Collage of seven photos. Octagonal folly and trees, with church spire in distance to left of  a deciduous tree opposite side of octagonal folly, two photos with temple of piety and reflections, a waterfall, view of teh abbey,Temple of Fame.
Octagonal Tower; Octagonal tower and serpentine tunnel; 2 x Temple of Piety; weir; Fountains Abbey; Temple of Fame

A visit to Fountains Abbey NT

On our way home from a weekend break in North Yorkshire we had time to visit a National Trust property. The nearest one to our route home (Rivaulx Terrace) was closed for winter, so we went to Fountains Abbey and Studley Royal. This involved retracing our route a little afterwards.

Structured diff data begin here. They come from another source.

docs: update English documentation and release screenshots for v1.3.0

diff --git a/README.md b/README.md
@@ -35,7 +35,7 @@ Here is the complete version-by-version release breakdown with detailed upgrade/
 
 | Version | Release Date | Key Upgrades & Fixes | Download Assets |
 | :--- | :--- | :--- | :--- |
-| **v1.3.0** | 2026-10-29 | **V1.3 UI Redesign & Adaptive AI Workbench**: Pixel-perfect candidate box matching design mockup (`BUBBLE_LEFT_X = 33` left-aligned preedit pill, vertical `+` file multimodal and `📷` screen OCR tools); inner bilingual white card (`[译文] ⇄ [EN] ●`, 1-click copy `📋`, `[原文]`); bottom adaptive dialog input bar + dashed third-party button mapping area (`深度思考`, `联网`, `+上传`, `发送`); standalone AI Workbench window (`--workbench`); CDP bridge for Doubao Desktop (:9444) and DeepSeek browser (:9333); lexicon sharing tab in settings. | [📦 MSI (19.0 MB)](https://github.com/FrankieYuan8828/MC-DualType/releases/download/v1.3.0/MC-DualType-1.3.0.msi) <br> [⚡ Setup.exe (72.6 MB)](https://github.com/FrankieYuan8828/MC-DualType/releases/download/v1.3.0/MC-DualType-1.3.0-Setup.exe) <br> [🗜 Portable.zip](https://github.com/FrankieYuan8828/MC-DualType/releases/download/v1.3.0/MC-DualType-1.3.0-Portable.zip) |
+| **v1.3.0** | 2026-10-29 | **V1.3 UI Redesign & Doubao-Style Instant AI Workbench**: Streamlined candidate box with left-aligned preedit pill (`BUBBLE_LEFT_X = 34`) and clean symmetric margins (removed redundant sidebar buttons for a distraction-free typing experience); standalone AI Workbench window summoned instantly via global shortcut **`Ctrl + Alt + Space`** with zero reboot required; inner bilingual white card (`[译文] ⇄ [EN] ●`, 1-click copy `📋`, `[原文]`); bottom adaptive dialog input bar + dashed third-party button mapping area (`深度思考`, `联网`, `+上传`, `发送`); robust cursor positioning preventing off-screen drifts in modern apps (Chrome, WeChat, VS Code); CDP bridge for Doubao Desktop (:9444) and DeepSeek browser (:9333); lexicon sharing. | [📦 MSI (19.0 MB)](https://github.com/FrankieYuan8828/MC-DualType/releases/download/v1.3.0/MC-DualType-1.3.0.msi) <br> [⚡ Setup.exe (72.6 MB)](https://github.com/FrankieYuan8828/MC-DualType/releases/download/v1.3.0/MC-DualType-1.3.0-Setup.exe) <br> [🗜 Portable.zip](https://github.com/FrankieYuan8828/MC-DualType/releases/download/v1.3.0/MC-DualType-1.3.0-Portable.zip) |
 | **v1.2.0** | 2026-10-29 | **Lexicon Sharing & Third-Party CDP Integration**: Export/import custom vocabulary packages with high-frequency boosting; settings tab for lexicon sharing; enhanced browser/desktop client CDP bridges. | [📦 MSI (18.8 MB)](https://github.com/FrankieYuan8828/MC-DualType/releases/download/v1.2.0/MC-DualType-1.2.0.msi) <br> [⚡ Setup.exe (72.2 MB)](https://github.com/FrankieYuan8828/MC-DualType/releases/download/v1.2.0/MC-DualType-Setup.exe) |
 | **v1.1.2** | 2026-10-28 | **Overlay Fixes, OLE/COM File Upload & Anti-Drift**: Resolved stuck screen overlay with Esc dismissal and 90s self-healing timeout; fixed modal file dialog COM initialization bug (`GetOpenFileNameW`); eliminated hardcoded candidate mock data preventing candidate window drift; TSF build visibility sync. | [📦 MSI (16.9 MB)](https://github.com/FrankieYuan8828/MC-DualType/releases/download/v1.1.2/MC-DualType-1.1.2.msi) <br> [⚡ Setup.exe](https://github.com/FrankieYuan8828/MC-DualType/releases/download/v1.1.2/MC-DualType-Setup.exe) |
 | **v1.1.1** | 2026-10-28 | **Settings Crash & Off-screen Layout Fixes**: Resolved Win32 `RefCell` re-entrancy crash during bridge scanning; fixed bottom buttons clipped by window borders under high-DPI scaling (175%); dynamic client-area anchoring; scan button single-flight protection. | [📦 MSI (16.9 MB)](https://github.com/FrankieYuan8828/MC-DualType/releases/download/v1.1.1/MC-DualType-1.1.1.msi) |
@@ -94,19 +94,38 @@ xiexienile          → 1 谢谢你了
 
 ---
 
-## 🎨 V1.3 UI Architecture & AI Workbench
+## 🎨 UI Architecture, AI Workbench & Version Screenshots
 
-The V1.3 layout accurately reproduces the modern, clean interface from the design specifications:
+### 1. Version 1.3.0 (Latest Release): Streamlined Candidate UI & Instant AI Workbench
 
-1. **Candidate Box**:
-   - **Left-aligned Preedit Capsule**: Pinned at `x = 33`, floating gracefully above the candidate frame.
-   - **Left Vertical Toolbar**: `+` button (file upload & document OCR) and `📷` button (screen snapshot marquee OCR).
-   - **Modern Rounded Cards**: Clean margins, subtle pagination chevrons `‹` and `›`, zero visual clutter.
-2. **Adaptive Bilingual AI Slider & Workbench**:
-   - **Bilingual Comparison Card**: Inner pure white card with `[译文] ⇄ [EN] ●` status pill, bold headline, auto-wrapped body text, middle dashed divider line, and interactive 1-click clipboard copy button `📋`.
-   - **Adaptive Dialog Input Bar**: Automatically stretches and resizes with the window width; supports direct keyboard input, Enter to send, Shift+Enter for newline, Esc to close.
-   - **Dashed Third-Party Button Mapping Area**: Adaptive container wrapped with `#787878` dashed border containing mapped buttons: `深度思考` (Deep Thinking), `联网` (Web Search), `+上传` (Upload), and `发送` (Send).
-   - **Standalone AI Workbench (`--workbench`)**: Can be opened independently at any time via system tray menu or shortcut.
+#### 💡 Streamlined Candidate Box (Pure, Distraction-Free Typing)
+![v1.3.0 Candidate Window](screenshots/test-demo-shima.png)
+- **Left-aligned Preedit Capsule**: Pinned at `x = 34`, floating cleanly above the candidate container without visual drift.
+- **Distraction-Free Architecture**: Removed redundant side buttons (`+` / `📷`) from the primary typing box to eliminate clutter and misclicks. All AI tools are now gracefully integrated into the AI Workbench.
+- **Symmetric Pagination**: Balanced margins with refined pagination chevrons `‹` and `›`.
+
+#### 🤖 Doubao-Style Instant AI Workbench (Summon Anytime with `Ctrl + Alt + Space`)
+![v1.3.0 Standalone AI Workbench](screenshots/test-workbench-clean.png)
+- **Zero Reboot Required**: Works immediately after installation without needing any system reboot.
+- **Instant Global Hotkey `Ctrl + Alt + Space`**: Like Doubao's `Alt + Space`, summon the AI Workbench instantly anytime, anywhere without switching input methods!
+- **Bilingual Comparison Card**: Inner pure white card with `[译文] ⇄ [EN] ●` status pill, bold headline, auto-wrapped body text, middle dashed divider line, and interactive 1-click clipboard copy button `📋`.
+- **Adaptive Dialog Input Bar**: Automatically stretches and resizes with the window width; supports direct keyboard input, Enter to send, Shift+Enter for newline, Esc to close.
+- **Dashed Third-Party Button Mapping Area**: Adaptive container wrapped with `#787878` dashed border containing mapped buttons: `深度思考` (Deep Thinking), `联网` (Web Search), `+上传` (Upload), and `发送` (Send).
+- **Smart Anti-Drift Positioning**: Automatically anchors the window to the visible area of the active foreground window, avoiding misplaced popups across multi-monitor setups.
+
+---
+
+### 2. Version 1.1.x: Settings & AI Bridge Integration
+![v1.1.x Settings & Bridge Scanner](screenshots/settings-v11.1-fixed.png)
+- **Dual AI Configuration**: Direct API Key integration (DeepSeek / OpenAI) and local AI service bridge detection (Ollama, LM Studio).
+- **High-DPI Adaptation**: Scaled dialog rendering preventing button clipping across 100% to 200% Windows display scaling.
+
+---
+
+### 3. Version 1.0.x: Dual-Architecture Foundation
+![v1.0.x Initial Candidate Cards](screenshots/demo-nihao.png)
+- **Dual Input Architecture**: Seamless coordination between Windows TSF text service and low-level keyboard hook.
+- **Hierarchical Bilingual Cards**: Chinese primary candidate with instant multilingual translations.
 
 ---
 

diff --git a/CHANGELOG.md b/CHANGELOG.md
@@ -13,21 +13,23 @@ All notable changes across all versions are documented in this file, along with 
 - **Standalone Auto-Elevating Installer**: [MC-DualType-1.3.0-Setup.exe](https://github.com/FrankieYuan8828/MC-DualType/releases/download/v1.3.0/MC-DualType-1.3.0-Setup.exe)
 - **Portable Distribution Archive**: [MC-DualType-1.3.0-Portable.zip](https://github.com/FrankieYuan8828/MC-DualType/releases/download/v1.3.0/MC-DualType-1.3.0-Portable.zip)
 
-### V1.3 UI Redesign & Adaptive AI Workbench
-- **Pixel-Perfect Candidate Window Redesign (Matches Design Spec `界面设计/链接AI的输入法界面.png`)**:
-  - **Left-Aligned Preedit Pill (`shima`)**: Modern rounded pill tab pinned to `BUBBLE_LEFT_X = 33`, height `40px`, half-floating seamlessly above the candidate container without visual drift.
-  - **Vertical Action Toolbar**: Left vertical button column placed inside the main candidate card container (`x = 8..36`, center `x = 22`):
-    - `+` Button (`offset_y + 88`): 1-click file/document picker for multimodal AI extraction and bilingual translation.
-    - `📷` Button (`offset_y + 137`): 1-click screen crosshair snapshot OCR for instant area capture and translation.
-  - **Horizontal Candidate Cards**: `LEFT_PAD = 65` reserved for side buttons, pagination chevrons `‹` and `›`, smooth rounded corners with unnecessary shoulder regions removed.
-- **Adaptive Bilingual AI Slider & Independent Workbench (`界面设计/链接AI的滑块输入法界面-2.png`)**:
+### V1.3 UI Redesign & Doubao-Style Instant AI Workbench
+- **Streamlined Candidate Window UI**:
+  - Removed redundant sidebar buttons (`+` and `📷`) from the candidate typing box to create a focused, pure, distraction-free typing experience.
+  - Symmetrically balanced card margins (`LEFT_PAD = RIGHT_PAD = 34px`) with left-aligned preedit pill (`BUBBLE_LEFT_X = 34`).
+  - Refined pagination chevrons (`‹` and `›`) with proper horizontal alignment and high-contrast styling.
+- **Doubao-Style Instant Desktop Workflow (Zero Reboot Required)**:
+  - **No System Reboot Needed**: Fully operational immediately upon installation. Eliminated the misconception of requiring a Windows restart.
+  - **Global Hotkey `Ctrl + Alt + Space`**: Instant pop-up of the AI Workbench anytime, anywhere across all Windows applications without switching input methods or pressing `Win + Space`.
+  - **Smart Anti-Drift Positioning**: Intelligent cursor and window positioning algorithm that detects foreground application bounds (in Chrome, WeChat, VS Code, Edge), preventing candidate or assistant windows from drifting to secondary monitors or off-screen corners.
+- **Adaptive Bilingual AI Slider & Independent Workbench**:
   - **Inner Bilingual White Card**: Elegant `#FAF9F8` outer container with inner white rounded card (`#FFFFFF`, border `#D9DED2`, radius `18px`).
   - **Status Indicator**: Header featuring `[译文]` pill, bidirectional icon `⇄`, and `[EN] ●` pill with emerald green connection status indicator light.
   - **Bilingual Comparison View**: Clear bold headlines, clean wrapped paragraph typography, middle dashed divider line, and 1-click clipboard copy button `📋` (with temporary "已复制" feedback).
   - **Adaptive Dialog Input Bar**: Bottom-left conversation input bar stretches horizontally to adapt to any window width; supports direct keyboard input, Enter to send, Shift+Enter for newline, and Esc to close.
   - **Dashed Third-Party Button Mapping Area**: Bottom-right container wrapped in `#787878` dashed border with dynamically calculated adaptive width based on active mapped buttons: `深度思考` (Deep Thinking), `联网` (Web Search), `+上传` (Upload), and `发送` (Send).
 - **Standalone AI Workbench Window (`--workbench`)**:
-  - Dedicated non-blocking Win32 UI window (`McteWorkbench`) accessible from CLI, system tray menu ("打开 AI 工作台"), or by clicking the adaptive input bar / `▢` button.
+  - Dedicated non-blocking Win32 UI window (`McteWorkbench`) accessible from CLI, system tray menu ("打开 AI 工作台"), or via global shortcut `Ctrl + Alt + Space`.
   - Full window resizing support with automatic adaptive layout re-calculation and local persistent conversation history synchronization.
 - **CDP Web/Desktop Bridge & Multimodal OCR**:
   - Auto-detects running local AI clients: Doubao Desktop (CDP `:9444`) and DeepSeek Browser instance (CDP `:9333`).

We arrived before lunch and went to the visitor centre, where a very helpful lady welcomed us to ‘the most beautiful place on earth’. She showed us on the leaflet a recommended route to take. We returned to the car to eat our sandwiches before setting off on what appeared to be a long walk.

Our undyed locks must be the reason people ask if we are OK to go down steep hills! The gradient seemed more gentle than the hill we live on.

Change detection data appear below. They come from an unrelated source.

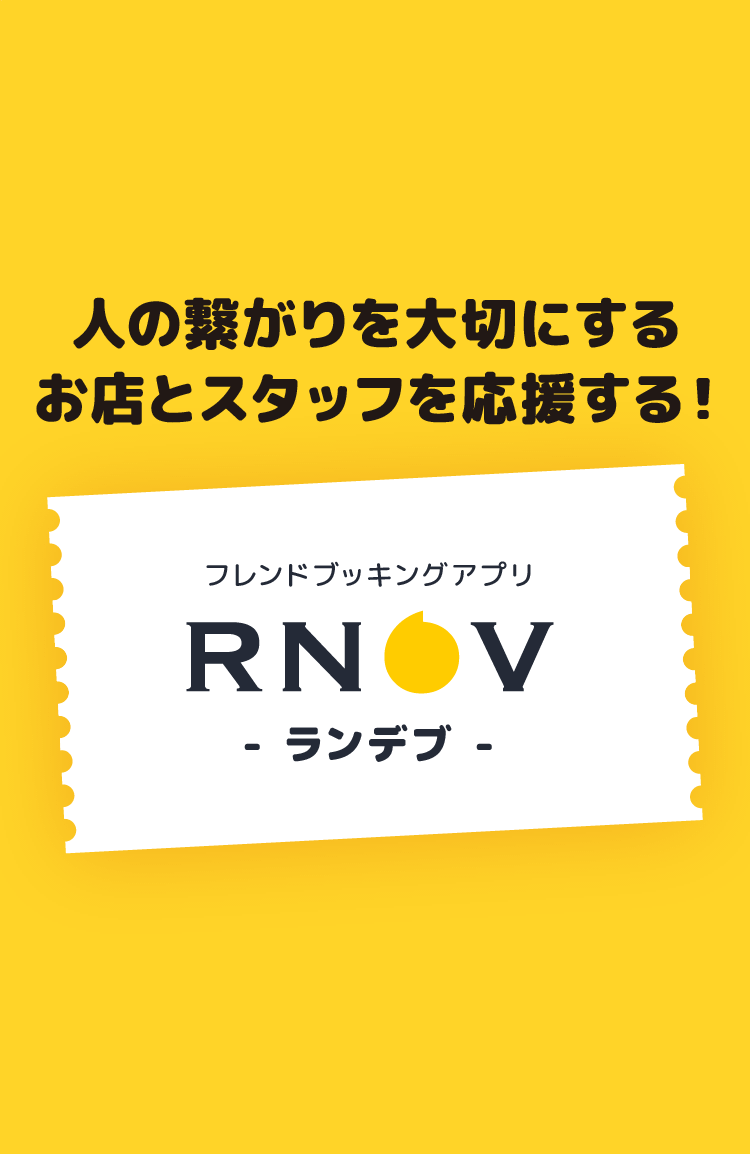
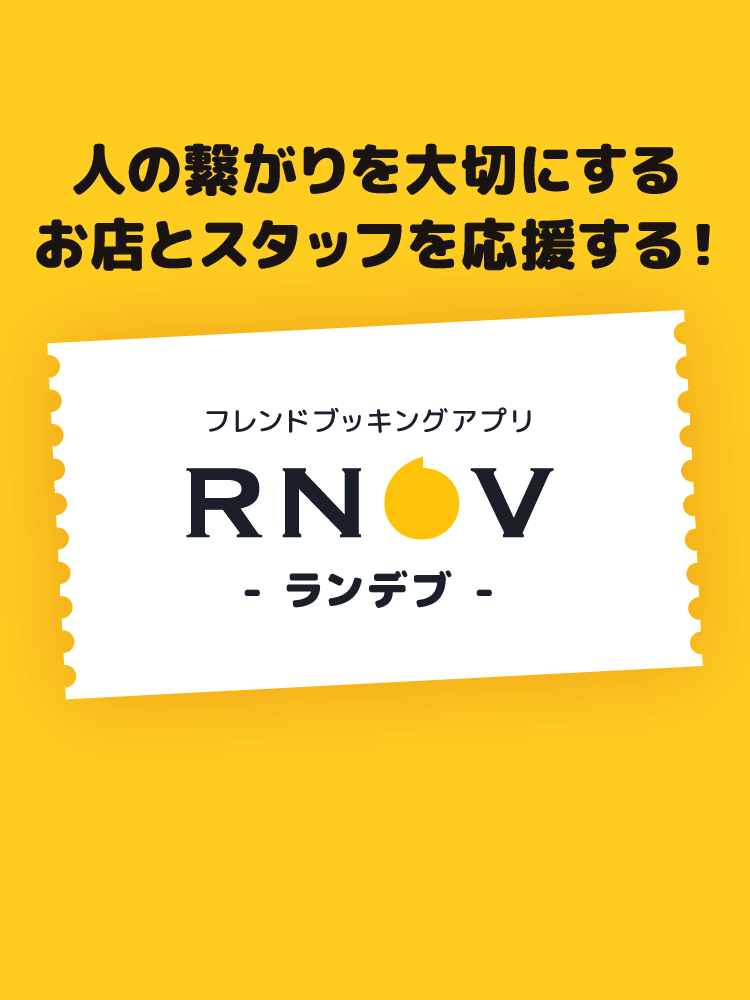
fix FirstView slide

Changed region(s): [[0.0307, 0.124, 0.9507, 0.744]]

diff --git a/src/components/Footer.vue b/src/components/Footer.vue
@@ -35,18 +35,16 @@
         <div class="footer-contents-parts"><router-link to="/frequentlyaskedquestions" class="footer-anker">よくあるご質問</router-link></div>
       </div>
       <div class="footer-contents">
-        <div class="footer-contents-parts"><a href="https://rendezvous.studio.design/" class="footer-anker">サービスへの想い</a></div>
+        <!-- <div class="footer-contents-parts"><a href="https://rendezvous.studio.design/" class="footer-anker">サービスへの想い</a></div> -->
         <!-- <div class="footer-contents-parts">
           <img src="@/assets/img/Facebook.png" width="50px" style="margin-right:10px;" alt="">
           <img src="@/assets/img/Twitter.png" width="50px" alt="">
         </div> -->
-      </div>
-
       <div class="button-area">
-       <button class="btn-flat-border" v-on:click="sendMail">お問い合わせ</button>
+       <button class="footer-contents-parts btn-flat-border" v-on:click="sendMail">お問い合わせ</button>
       </div>
-
-            <div class="footer-contents">
+      </div>
+      <div class="footer-contents">
         <div class="footer-contents-parts">
           <img src="@/assets/img/docomo.png" width="200px" style="margin-right:10px;" alt="">
         </div>

diff --git a/src/components/FirstView.vue b/src/components/FirstView.vue
@@ -15,8 +15,8 @@
     <div class="btns_bar fv_info">
       <p class="btns_bar_txt">今すぐ使ってみる</p>
       <div class="btns_bar_body">
-        <a class="common_btn btn_2" href="#" target="_blank"><img src="@/assets/img/btn_app.png" width="148" height="40" alt="Download on the App Sttore"></a>
-        <a class="common_btn btn_3" href="https://twitter.com/rndv_ceo" target="_blank">iPhone以外の<br>デバイスで利用</a>
+        <a class="common_btn btn_2" href="https://apps.apple.com/jp/app/id1485140161" target="_blank"><img src="@/assets/img/btn_app.png" width="148" height="40" alt="Download on the App Sttore"></a>
+        <a class="common_btn btn_3" href="https://twitter.com/rndv_ceo" target="_blank">twitterの<br>DMへ</a>
       </div>
     </div>
   </div>
@@ -49,7 +49,7 @@ export default {
     return {
       swiperOption: {
         autoplay: {
-          delay: 2500,
+          delay: 7500,
           disableOnInteraction: false
         },
         spaceBetween: 30,

diff --git a/src/components/SubscribeSection.vue b/src/components/SubscribeSection.vue
@@ -10,7 +10,7 @@
             <div class="form-group">
             <div class="btns_bar_body">
               <a class="common_btn btn_2" href="https://apps.apple.com/jp/app/id1485140161" target="_blank"><img src="@/assets/img/btn_app.png" width="148" height="40" alt="Download on the App Sttore"></a>
-              <a class="common_btn btn_3" href="https://twitter.com/rndv_ceo" target="_blank">iPhone以外の<br>デバイスで利用</a>
+              <a class="common_btn btn_3" href="https://twitter.com/rndv_ceo" target="_blank">twitterの<br>DMへ</a>
             </div>
               <!-- <div class="cp_iptxt">
                 <p>メールアドレス<span style="color: red;">[必須]</span></p>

The weather was calm and bright. Fountains Abbey certainly is beautiful. We both took far too many photos. I am spoilt for choice picking a few of mine for this post. We spent over three hours exploring the site, but didn’t have time to see everything.

View of a church tower and ruins through leafless trees. More trees and blue sky in background
First view of the Abbey
Collage of seven photos, showing different aspects of the Abbey
Collage of photos
View from the far side of the Abbey with a river in the foreground and trees in the background
Looking back at the Abbey and its reflection

Only a few days later the whole of the North of England was hit by Storm Arwen, which brought down many trees in the region. Fountains Abbey was closed on the Saturday of the storm for safety reasons. I hope the beautiful trees were not affected.

Another post is likely to follow about Studley Royal water gardens.

Steam train Braunton

Earlier this month a steam train was scheduled to take an excursion from Saphos trains along the Cumbria Coastal Railway. The best local place for photography is probably the station as all trains stop there if only briefly. However it can be very busy and everyone wants a good spot, so I decided to snap it on its way into the station.

As I arrived at my vantage point with a view of a fairly long stretch of the line, I disturbed a rabbit and a heron. Both creatures were far quicker than the time taken to switch on my camera and point it in the right direction!

The track slopes down to the station so that trains can coast along at a reasonable speed. No puffs of smoke as there are beyond the station when it sets off again. The diesel engine in case of need had the name Roger Hosking MA, although it is not legible on my photos.

Train in top third of picture, field in foreground, wooded hills beyond
Here it comes!
Front of Braunton
The tender of Braunton 34046
The end of the long train with Deisel loco, Roger Hosking MA